This is a column by Kat Bailey dedicated to the analysis of the once beloved Japanese RPG sub-genre. Tune in every Wednesday for thoughts on white-haired villains, giant robots, Infinity+1 swords, and everything else the wonderful world of JRPGs has to offer.
[Ed. Note: For more on the Wii U, check out Joystiq's comprehensive coverage.]
As I've discussed before, this is not a new development for Nintendo. Toward the tail end of the Wii years, it made a concerted effort to woo RPG developers. The result was the "Operation Rainfall" games – Xenoblade Chronicles, The Last Story, and Pandora's Tower. Last week, I listed the Wii's Top 10 RPGs for 1UP, and I didn't even have to include Shiren the Wanderer or Tales of Symphonia 2. That platform's RPG selection is deeper than many people know.

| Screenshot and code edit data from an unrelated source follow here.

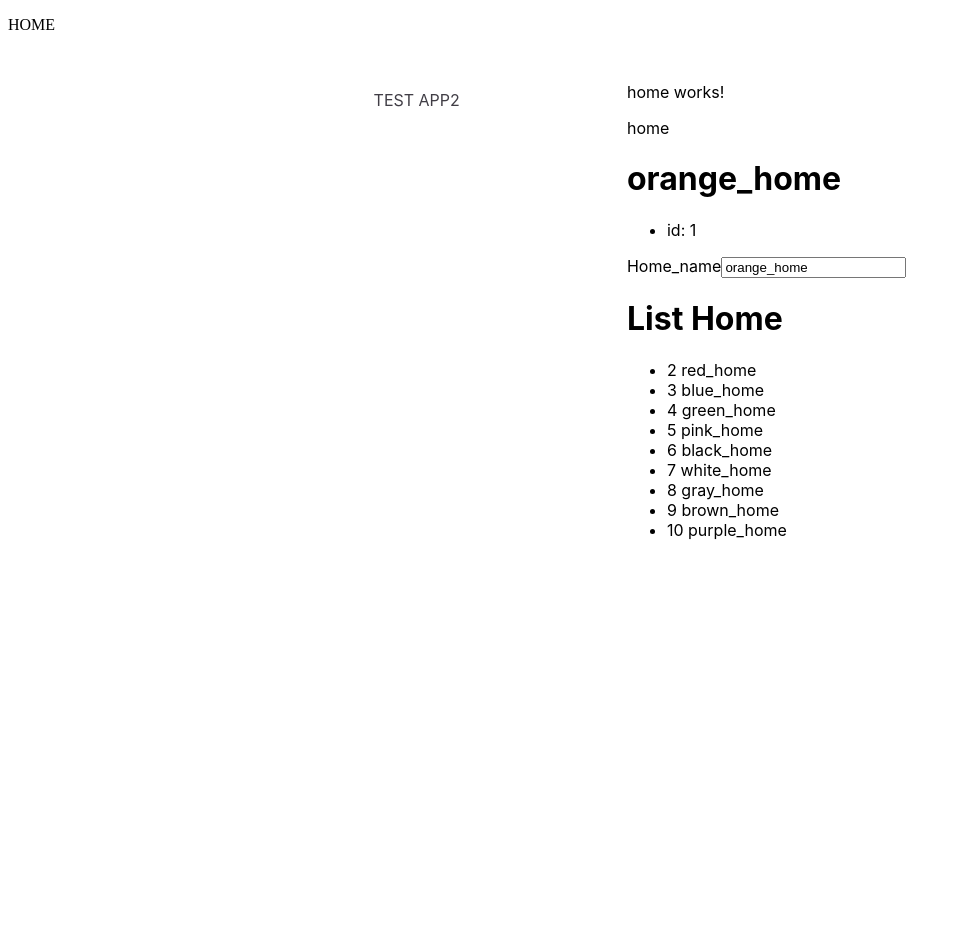
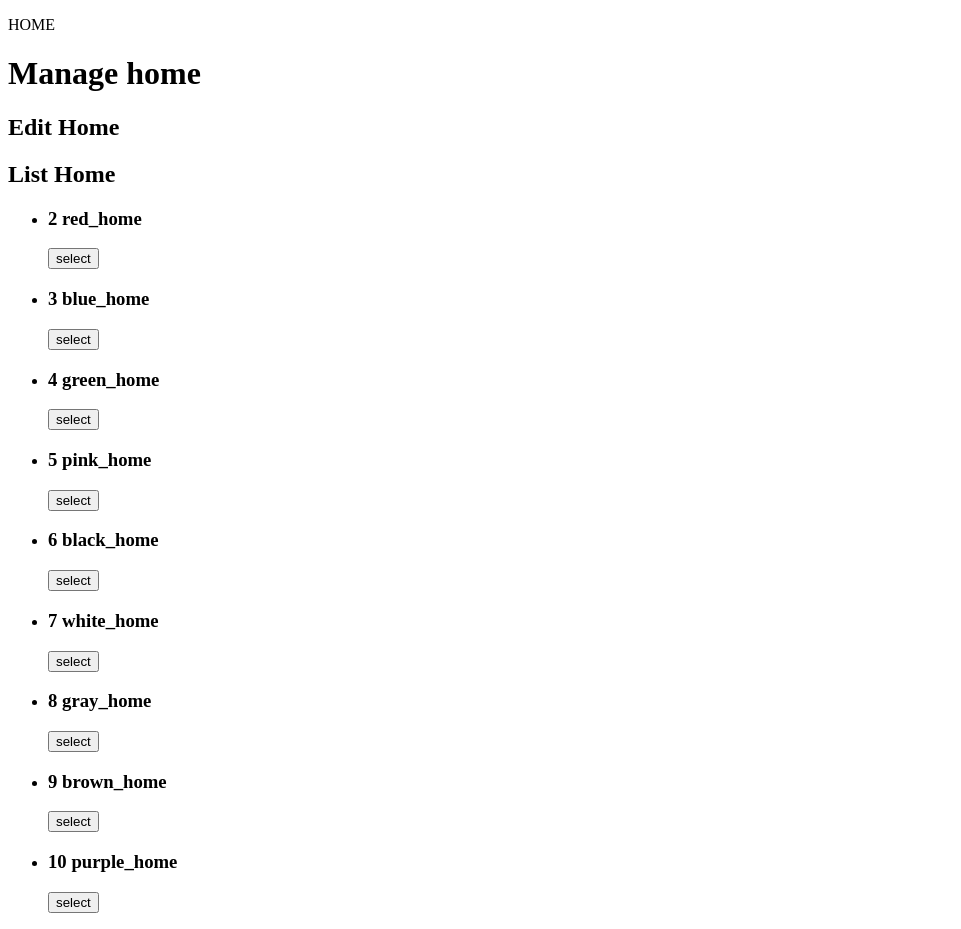
Before and after one commit to ppppppppply/EX, an Angular app: page / in a window 1280 px wide. Shown: the whole page, without its empty margins (0-961 px from the left). Before the commit the page ends 800 px from the top, so only its background shows below. Built offline with nearby package versions, Linux system fonts and the light colour scheme.

Commit message:
CHANGE variable & ADD event onSelect

```diff
--- a/src/app/app.component.html
+++ b/src/app/app.component.html
@@ -1,196 +1,5 @@
-<!-- * * * * * * * * * * * * * * * * * * * * * * * * * * * * * * * -->
-<!-- * * * * * * * * * * * The content below * * * * * * * * * * * -->
-<!-- * * * * * * * * * * is only a placeholder * * * * * * * * * * -->
-<!-- * * * * * * * * * * and can be replaced.  * * * * * * * * * * -->
-<!-- * * * * * * * * * * * * * * * * * * * * * * * * * * * * * * * -->
-<!-- * * * * * * * * * Delete the template below * * * * * * * * * -->
-<!-- * * * * * * * to get started with your project! * * * * * * * -->
-<!-- * * * * * * * * * * * * * * * * * * * * * * * * * * * * * * * -->
-
-<style>
-  :host {
-    --bright-blue: oklch(51.01% 0.274 263.83);
-    --electric-violet: oklch(53.18% 0.28 296.97);
-    --french-violet: oklch(47.66% 0.246 305.88);
-    --vivid-pink: oklch(69.02% 0.277 332.77);
-    --hot-red: oklch(61.42% 0.238 15.34);
-    --orange-red: oklch(63.32% 0.24 31.68);
-
-    --gray-900: oklch(19.37% 0.006 300.98);
-    --gray-700: oklch(36.98% 0.014 302.71);
-    --gray-400: oklch(70.9% 0.015 304.04);
-
-    --red-to-pink-to-purple-vertical-gradient: linear-gradient(
-      180deg,
-      var(--orange-red) 0%,
-      var(--vivid-pink) 50%,
-      var(--electric-violet) 100%
-    );
-
-    --red-to-pink-to-purple-horizontal-gradient: linear-gradient(
-      90deg,
-      var(--orange-red) 0%,
-      var(--vivid-pink) 50%,
-      var(--electric-violet) 100%
-    );
-
-    --pill-accent: var(--bright-blue);
-
-    font-family: "Inter", -apple-system, BlinkMacSystemFont, "Segoe UI", Roboto,
-      Helvetica, Arial, sans-serif, "Apple Color Emoji", "Segoe UI Emoji",
-      "Segoe UI Symbol";
-    box-sizing: border-box;
-    -webkit-font-smoothing: antialiased;
-    -moz-osx-font-smoothing: grayscale;
-  }
-
-  h1 {
-    font-size: 3.125rem;
-    color: var(--gray-900);
-    font-weight: 500;
-    line-height: 100%;
-    letter-spacing: -0.125rem;
-    margin: 0;
-    font-family: "Inter Tight", -apple-system, BlinkMacSystemFont, "Segoe UI", Roboto,
-      Helvetica, Arial, sans-serif, "Apple Color Emoji", "Segoe UI Emoji",
-      "Segoe UI Symbol";
-  }
-
-  p {
-    margin: 0;
-    color: var(--gray-700);
-  }
-
-  main {
-    width: 100%;
-    min-height: 100%;
-    display: flex;
-    justify-content: center;
-    align-items: center;
-    padding: 1rem;
-    box-sizing: inherit;
-    position: relative;
-  }
-
-  .angular-logo {
-    max-width: 9.2rem;
-  }
-
-  .content {
-    display: flex;
-    justify-content: space-around;
-    width: 100%;
-    max-width: 700px;
-    margin-bottom: 3rem;
-  }
-
-  .content h1 {
-    margin-top: 1.75rem;
-  }
-
-  .content p {
-    margin-top: 1.5rem;
-  }
-
-  .divider {
-    width: 1px;
-    background: var(--red-to-pink-to-purple-vertical-gradient);
-    margin-inline: 0.5rem;
-  }
-
-  .pill-group {
-    display: flex;
-    flex-direction: column;
-    align-items: start;
-    flex-wrap: wrap;
-    gap: 1.25rem;
-  }
-
-  .pill {
-    display: flex;
-    align-items: center;
-    --pill-accent: var(--bright-blue);
-    background: color-mix(in srgb, var(--pill-accent) 5%, transparent);
-    color: var(--pill-accent);
-    padding-inline: 0.75rem;
-    padding-block: 0.375rem;
-    border-radius: 2.75rem;
-    border: 0;
-    transition: background 0.3s ease;
-    font-family: var(--inter-font);
-    font-size: 0.875rem;
-    font-style: normal;
-    font-weight: 500;
-    line-height: 1.4rem;
-    letter-spacing: -0.00875rem;
-    text-decoration: none;
-  }
-
-  .pill:hover {
-    background: color-mix(in srgb, var(--pill-accent) 15%, transparent);
-  }
-
-  .pill-group .pill:nth-child(6n + 1) {
-    --pill-accent: var(--bright-blue);
-  }
-  .pill-group .pill:nth-child(6n + 2) {
-    --pill-accent: var(--french-violet);
-  }
-  .pill-group .pill:nth-child(6n + 3),
-  .pill-group .pill:nth-child(6n + 4),
-  .pill-group .pill:nth-child(6n + 5) {
-    --pill-accent: var(--hot-red);
-  }
-
-  .pill-group svg {
-    margin-inline-start: 0.25rem;
-  }
-
-  .social-links {
-    display: flex;
-    align-items: center;
-    gap: 0.73rem;
-    margin-top: 1.5rem;
-  }
-
-  .social-links path {
-    transition: fill 0.3s ease;
-    fill: var(--gray-400);
-  }
-
-  .social-links a:hover svg path {
-    fill: var(--gray-900);
-  }
-
-  @media screen and (max-width: 650px) {
-    .content {
-      flex-direction: column;
-      width: max-content;
-    }
-
-    .divider {
-      height: 1px;
-      width: 100%;
-      background: var(--red-to-pink-to-purple-horizontal-gradient);
-      margin-block: 1.5rem;
-    }
-  }
-</style>
-
 <main class="main">
   <div class="content">
-    <p>TEST APP2</p>
     <app-home></app-home>
   </div>
 </main>
-
-<!-- * * * * * * * * * * * * * * * * * * * * * * * * * * * * * * * * -->
-<!-- * * * * * * * * * * * The content above * * * * * * * * * * * * -->
-<!-- * * * * * * * * * * is only a placeholder * * * * * * * * * * * -->
-<!-- * * * * * * * * * * and can be replaced.  * * * * * * * * * * * -->
-<!-- * * * * * * * * * * * * * * * * * * * * * * * * * * * * * * * * -->
-<!-- * * * * * * * * * * End of Placeholder  * * * * * * * * * * * * -->
-<!-- * * * * * * * * * * * * * * * * * * * * * * * * * * * * * * * * -->
-
-
-<router-outlet />
--- a/src/app/app.module.ts
+++ b/src/app/app.module.ts
@@ -10,9 +10,9 @@ import { BrowserModule } from '@angular/platform-browser';
 @NgModule({
   declarations: [
     AppComponent,
-    HomeComponent
   ],
   imports: [
+    HomeComponent,
     CommonModule,
     FormsModule,
     BrowserModule
--- a/src/app/home-town.service.ts
+++ b/src/app/home-town.service.ts
@@ -1,8 +1,8 @@
 import { Injectable } from '@angular/core';
-import { Home } from './home/home.service';
+import { Interface_Home } from './home/home.service';
 
-export const HOMETOWN: Home[] = [
-  {home_code: 2, home_name: 'red_home'},
+export const HOMETOWN: Interface_Home[] = [
+  {home_code: 2, home_name: 'red_home',},
   {home_code: 3, home_name: 'blue_home'},
   {home_code: 4, home_name: 'green_home'},
   {home_code: 5, home_name: 'pink_home'},
--- a/src/app/home/home.component.html
+++ b/src/app/home/home.component.html
@@ -1,18 +1,17 @@
-<p>home works!</p>
-<p>{{title}} </p>
+<h1>{{title}} </h1>
 <div>
-    <h1>{{home.home_name}} </h1>
-    <ul>
-        <li>id: {{home.home_code}} </li>
-    </ul>
+    <h2>Edit Home</h2>
+    <!-- <input type="name" [(ngModel)]="home_1.home_name" placeholder="name"> -->
+     <div *ngIf="selectedHome">
+        <h2>ID: {{selectedHome.home_code}}</h2>
+        <label for="name">Home_name: </label>
+        <input type="name" [(ngModel)]="selectedHome.home_name" placeholder="name">
+     </div>
 </div>
-<div>
-    <label for="name">Home_name</label>
-    <input type="name" [(ngModel)]="home.home_name" placeholder="name">
-</div>
-<h1>List Home</h1>
+<h2>List Home</h2>
 <ul>
-    <li *ngFor="let home of homes">
-        <span>{{home.home_code}} {{home.home_name}} </span>
+    <li *ngFor="let pram of List_home">
+        <h3>{{pram.home_code}} {{pram.home_name}} </h3>
+        <button type="click" (click)="onSelect(pram)" >select</button>
     </li>
 </ul>
--- a/src/app/home/home.component.ts
+++ b/src/app/home/home.component.ts
@@ -1,4 +1,4 @@
-import { Home } from './home.service';
+import { Interface_Home } from './home.service';
 import { Component } from '@angular/core';
 import { FormsModule } from '@angular/forms';
 import { HOMETOWN } from '../home-town.service';
@@ -12,12 +12,16 @@ import { CommonModule } from '@angular/common';
   styleUrl: './home.component.css'
 })
 export class HomeComponent {
-  title = 'home';
+  title = 'Manage home';
 
-  home: Home = {
-    home_code: 1,
-    home_name: 'orange_home'
+  selectedHome? : Interface_Home;
+
+  List_home = HOMETOWN;
+
+  ngOnInit(): void{
   }
 
-  homes = HOMETOWN;
+  onSelect(home: Interface_Home): void{
+    this.selectedHome = home;
+  }
 }
--- a/src/app/home/home.service.ts
+++ b/src/app/home/home.service.ts
@@ -1,6 +1,6 @@
 import { Injectable } from '@angular/core';
 
-export interface Home {
+export interface Interface_Home {
   home_code : number;
   home_name : string;
 }
```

Slowly but surely, Nintendo is pulling well-known RPG franchises into its camp. It's locked down Dragon Quest, guaranteeing that Dragon Quest X will be released on the Wii U and the remake of Dragon Quest VII will be on the 3DS. It's all but stolen Monster Hunter away from Sony, in the process robbing the Vita of one of its surefire system sellers in the process. And, of course, there are second party RPG developers like Monolith and Game Freak, which have contributed Xenoblade Chronicles and all things Pokemon respectively.
Simply put, the JRPG pendulum has swung all the way back to Nintendo. When it comes to franchises that continue to be legitimately popular beyond a particular niche (I haven't even mentioned Fire Emblem), it is holding nearly all of the cards. This could mean very little for its long-term prospects, but it could also make the Wii U a smash hit in Japan. Regardless, the Wii U is going to have the games that I want, so I'm going to buy one. It's as simple as that.
Out of them all, I think I find Dragon Quest X to be the most intriguing. You just don't see that many MMORPGs on consoles. If Nintendo can avoid charging a subscription fee, Dragon Quest X could be a very interesting showcase for the Wii U's online capabilities. Of course, it hasn't been officially announced yet, but I don't think we'll have to wait too long. I expected it'll be out here by Christmas 2013 at the very latest.
Of more immediate interest is Monster Hunter 3 Ultimate, which is scheduled for simultaneous release on the 3DS and the Wii U in March. As I've already discussed in my preview, it's a series that really looks great in high-definition. Whenever I end up getting a Wii U, it will definitely be in my collection.
In simple terms, that means even more games. 16-bit throwbacks like Penny Arcade Adventures Episode 3 have become quite popular over the past few years, and this is yet one more forum in which they can thrive. Frankly, the more RPGs the better.
Finally, like the original Wii, the Wii U will be based on familiar technology from the current generation. Even when the new Xbox and the new PlayStation inevitably arrive, the Wii U will be a tempting home for Japanese developers who are more cost-conscious than ever. Yes, raw specs do still matter to some extent, but it's not unreasonable to believe that the Wii U will end up carving out a reliable niche as a JRPG machine. And if you tell me that Bravely Default Flying Fairy is getting a sequel on the Wii U, I will probably buy it regardless of whether it has the most impressive lighting or the best textures.
And that's pretty much the bottomline for me. Over the past six years, I've sat and hoped that the PlayStation 3 would recapture some of the RPG dominance of the PS1 and PS2 era. I've seen flashes, but for the most part, I've been disappointed. In the meantime, Nintendo has managed to steal many of the best RPG franchises will continuing to develop its own. That hasn't stopped me from buying a Vita; but for right now, the choice seems pretty clear. If you're a JRPG fan, you should probably own a Wii U (and a 3DS!).
I'll be waiting a little longer myself; but when March rolls around, I'll be picking up a Wii U and a copy of Monster Hunter 3 Ultimate. I suspect I won't regret it.
Kat Bailey is a freelance writer based out of San Francisco, California. Her work has been featured on multiple outlets, including GamesRadar, Official Xbox Magazine, gamesTM, and GameSpot. You can follow her on Twitter at @the_katbot.